Grock, who is famously considered to be the king of clowns, was once said to have rivaled the success of Charlie Chaplin. Chaplin, however, mocked Hitler while it appears that Grock was rather fond of him.

The museum wanted to investigate Grock’s personal life before they dedicated an exhibit to the performer.

Der Schweizer Clown Grock 1931 (credit: Wikimedia Commons)
Der Schweizer Clown Grock 1931 (credit: Wikimedia Commons)

"It's the museum's responsibility. It's absolutely necessary," Bernadette Walter, the museum’s director, told AFP.

The relationship between Hitler and Grock

"Grock says in his autobiography that Hitler came to his dressing room and that Hitler saw his shows 13 times," AFP reported Walter saying, though the claim has yet to be fully verified.

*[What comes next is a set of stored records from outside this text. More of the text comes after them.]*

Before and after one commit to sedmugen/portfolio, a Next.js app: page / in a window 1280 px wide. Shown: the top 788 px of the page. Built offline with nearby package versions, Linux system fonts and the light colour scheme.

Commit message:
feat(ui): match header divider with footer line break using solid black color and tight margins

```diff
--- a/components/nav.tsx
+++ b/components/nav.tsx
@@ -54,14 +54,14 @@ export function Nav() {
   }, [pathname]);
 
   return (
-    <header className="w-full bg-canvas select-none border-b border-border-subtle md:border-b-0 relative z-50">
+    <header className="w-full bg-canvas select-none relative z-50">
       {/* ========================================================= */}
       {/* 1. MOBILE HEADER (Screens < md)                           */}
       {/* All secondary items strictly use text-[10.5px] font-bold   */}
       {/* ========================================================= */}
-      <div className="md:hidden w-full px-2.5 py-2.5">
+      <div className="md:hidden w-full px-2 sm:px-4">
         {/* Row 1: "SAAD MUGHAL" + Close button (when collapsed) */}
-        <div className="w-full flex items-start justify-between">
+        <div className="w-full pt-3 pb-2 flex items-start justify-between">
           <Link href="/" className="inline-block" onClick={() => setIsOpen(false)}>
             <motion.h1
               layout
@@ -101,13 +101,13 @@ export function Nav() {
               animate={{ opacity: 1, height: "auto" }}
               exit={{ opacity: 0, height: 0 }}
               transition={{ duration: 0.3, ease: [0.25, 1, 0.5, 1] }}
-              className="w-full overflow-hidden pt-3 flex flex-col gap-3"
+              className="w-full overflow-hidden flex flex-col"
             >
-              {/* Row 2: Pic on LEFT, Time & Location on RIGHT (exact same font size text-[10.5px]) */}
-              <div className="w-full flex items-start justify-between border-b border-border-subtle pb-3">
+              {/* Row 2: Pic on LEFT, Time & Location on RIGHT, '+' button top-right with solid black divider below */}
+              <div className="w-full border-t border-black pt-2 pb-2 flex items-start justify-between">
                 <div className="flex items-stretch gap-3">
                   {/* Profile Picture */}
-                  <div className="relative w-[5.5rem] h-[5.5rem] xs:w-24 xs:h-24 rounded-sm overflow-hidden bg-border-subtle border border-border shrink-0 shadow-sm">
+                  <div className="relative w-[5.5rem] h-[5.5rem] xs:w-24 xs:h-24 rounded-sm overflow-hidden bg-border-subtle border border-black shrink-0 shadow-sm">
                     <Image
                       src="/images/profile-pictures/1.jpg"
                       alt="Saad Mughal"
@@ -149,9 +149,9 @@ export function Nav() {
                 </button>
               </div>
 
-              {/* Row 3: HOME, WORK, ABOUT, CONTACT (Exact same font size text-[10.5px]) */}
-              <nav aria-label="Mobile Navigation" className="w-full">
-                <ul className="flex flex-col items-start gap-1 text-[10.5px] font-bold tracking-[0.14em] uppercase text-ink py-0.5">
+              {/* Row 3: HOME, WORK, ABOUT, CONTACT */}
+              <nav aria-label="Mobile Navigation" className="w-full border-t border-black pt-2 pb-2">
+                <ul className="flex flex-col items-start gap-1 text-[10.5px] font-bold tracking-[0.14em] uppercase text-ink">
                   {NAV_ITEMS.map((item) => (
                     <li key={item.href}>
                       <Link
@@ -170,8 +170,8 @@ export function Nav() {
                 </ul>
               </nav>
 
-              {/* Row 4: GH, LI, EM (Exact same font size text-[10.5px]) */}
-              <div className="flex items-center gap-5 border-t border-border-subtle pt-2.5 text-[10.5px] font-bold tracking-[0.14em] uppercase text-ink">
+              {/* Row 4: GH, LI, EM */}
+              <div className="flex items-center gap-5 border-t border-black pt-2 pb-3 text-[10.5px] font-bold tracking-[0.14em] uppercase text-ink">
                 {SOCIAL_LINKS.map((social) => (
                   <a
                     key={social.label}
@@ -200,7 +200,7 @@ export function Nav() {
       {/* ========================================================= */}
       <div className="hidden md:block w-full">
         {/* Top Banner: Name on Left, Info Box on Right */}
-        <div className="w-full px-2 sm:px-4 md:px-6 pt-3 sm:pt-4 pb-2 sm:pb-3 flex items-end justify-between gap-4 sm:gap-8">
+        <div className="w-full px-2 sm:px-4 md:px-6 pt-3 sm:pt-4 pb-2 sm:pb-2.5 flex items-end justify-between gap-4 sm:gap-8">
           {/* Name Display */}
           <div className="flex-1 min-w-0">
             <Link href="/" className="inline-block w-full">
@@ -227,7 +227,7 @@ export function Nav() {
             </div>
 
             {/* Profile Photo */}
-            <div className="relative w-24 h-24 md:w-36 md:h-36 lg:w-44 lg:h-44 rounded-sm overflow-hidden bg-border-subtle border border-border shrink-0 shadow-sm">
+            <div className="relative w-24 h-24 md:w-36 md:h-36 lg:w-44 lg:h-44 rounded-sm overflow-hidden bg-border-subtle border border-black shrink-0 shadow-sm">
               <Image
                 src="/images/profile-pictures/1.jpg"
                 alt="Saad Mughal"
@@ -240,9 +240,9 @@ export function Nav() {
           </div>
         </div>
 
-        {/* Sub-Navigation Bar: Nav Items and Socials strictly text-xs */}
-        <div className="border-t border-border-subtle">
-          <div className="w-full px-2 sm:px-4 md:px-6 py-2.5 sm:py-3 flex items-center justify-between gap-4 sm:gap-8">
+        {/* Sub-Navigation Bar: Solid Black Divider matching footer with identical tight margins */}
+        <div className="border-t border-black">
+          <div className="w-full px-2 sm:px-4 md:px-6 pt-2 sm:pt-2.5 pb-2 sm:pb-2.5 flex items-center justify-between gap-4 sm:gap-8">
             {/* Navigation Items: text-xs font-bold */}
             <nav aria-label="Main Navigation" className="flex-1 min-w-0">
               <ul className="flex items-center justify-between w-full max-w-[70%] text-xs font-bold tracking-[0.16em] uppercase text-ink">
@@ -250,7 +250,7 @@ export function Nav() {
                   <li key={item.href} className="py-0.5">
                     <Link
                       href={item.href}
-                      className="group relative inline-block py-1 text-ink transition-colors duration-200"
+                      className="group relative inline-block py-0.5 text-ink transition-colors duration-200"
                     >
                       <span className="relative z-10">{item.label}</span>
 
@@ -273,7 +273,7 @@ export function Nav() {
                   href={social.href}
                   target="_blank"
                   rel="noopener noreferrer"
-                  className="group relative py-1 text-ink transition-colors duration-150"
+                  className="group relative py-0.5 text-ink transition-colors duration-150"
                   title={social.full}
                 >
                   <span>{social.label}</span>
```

"We know that he met Hitler and (Joseph) Goebbels," the Nazi propaganda chief, and that he performed for wounded German soldiers,” Walter is quoted as having said. 

On May 12, the museum allegedly bid on a greeting card that Grock had sent to Hitler in 1942, according to AFP.

"A museum must also tell stories that are not always spotless," the director is cited as having said, explaining that the past should not be forgotten because it is uncomfortable.

"He played when he was paid. We know that Grock was opportunistic, but that cannot be used as an excuse."

Walter had performed in Nazi Germany and in France, the United Kingdom and the United States. He famously proclaimed himself to be apolitical.

Laurent Diercksen, who published the 1999 book Grock: An Extraordinary Destiny, said the acrobat, juggler and multi-instrumentalist “didn't give a damn about politics" and focused on "success.”

"We cannot judge him on a single letter, an isolated act or one revelation taken out of context," the journalist told AFP.